Look through the data below and work out how many lines hold "String"; state only the number.
*** Opening of Data section ***
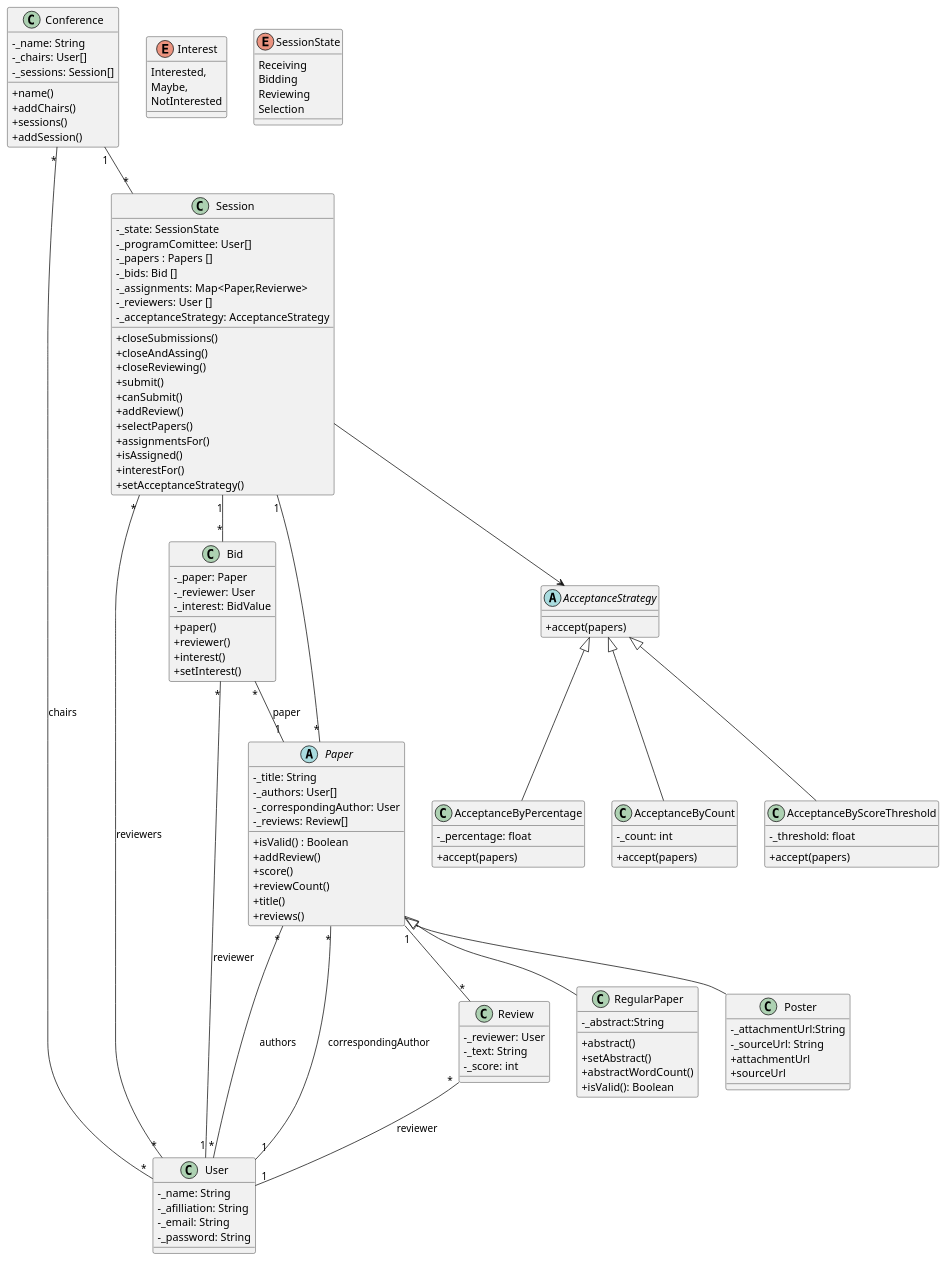
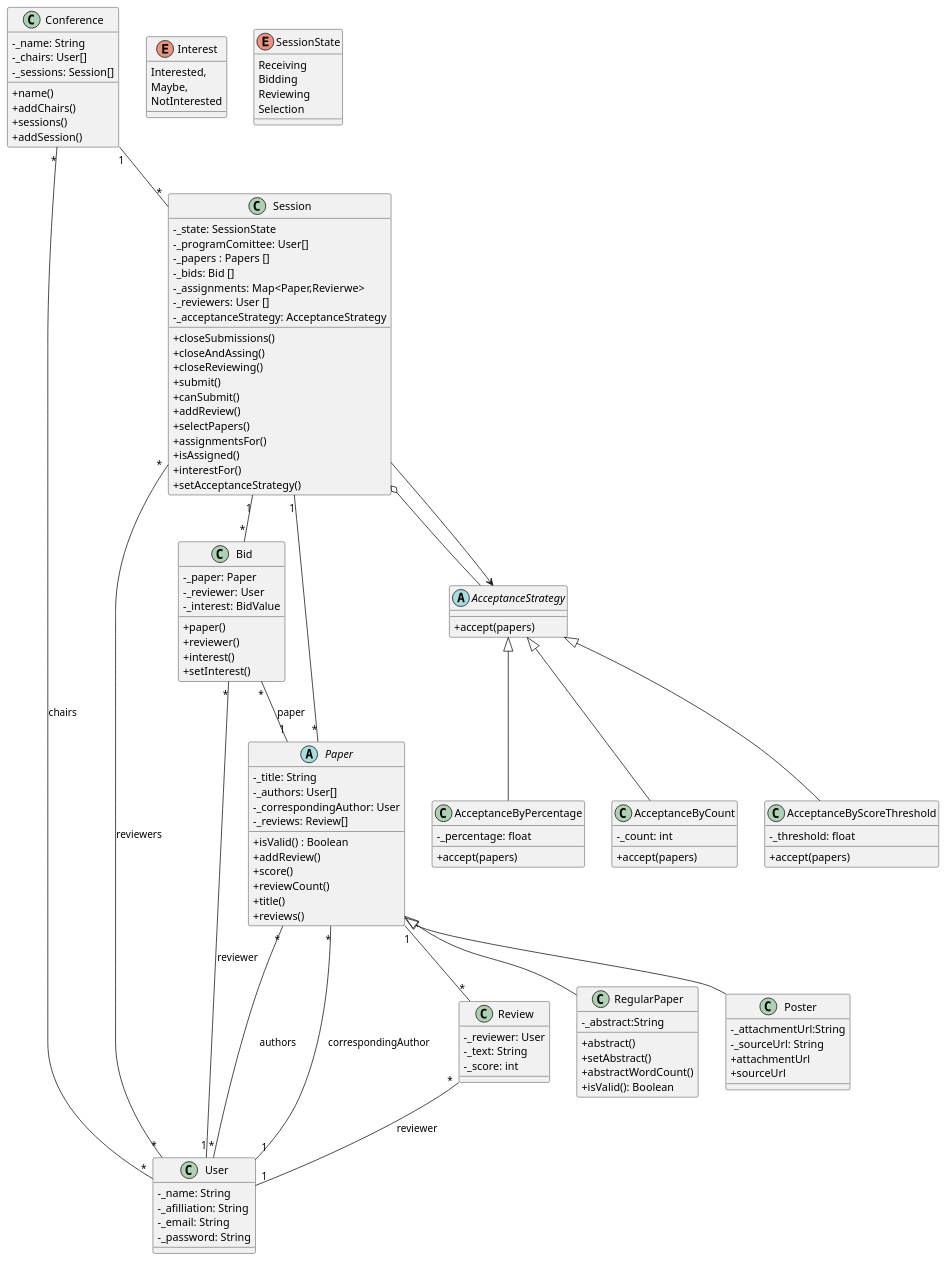
Before and after one commit to leandronunezchaco/ComfyChair-Mucci-Nu-ez: the diagram in diagrams/src.puml, drawn with PlantUML. The commit also changed 4 other files, not shown here.

Commit message:
agregado patron strategy y modificacion en session.js

```diff
--- a/diagrams/src.puml
+++ b/diagrams/src.puml
@@ -1,154 +1,155 @@
 @startuml ComfyChair
 
 skinparam ClassAttributeIconSize 0
 
 class User {
     -_name: String
     -_afilliation: String
     -_email: String
     -_password: String
 }
 
 class Conference{
     -_name: String
     -_chairs: User[]
     -_sessions: Session[]
     +name()
     +addChairs()
     +sessions()
     +addSession()
 }
 
 class Session{
     -_state: SessionState
     -_programComittee: User[]
     -_papers : Papers []
     -_bids: Bid []
     -_assignments: Map<Paper,Revierwe>
     -_reviewers: User []
     -_acceptanceStrategy: AcceptanceStrategy
 
     +closeSubmissions()
     +closeAndAssing()
     +closeReviewing()
     +submit()
     +canSubmit()
     +addReview()
     +selectPapers()
     +assignmentsFor() 
     +isAssigned()
     +interestFor()
     +setAcceptanceStrategy()
 }
 
 class Bid {
     -_paper: Paper
     -_reviewer: User
     -_interest: BidValue
     +paper()
     +reviewer()
     +interest()
     +setInterest()
 }
 
 abstract class Paper {
     -_title: String
     -_authors: User[]
     -_correspondingAuthor: User
     -_reviews: Review[]
     +isValid() : Boolean
     +addReview()
     +score()
     +reviewCount()
     +title()
     +reviews()
 }
 
 class Review{
     -_reviewer: User
     -_text: String
     -_score: int 
 }
 
 
 class RegularPaper {
     -_abstract:String
     +abstract()
     +setAbstract()
     +abstractWordCount()
     +isValid(): Boolean
 }
 
 class Poster {
     -_attachmentUrl:String
     -_sourceUrl: String
     +attachmentUrl
     +sourceUrl
     
 }
 
 
 enum Interest{
     Interested,
     Maybe,
     NotInterested
 }
 
 enum SessionState{
     Receiving
     Bidding
     Reviewing
     Selection
 }
 
 
 
 
 
 Paper <|-- RegularPaper
 Paper <|-- Poster
 
 Conference "1" -- "*" Session
 Conference "*" -- "*" User : chairs
 
 Session "1" -- "*" Paper
 Session "1" -- "*" Bid
 Session "*" -- "*" User : reviewers
+Session o-- AcceptanceStrategy
 
 Paper "*" -- "*" User : authors
 Paper "1" -- "*" Review
 Paper "*" -- "1" User : correspondingAuthor
 
 Review "*" -- "1" User : reviewer
 
 Bid "*" -- "1" User : reviewer
 Bid "*" -- "1" Paper : paper
 
 
 ' Agrego una nueva jerarquia
 abstract class AcceptanceStrategy{
     +accept(papers)
 }
 
 class AcceptanceByPercentage{
     -_percentage: float
     +accept(papers)
 }
 
 class AcceptanceByCount{
     -_count: int 
     +accept(papers)
 }
 
 class AcceptanceByScoreThreshold{
     -_threshold: float
     +accept(papers)
 }
 
 Session --> AcceptanceStrategy
 
 AcceptanceStrategy <|--AcceptanceByPercentage
 AcceptanceStrategy <|--AcceptanceByCount
 AcceptanceStrategy <|--AcceptanceByScoreThreshold
 
 @enduml
```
*** Close of Data section ***
→ **The completed task**
10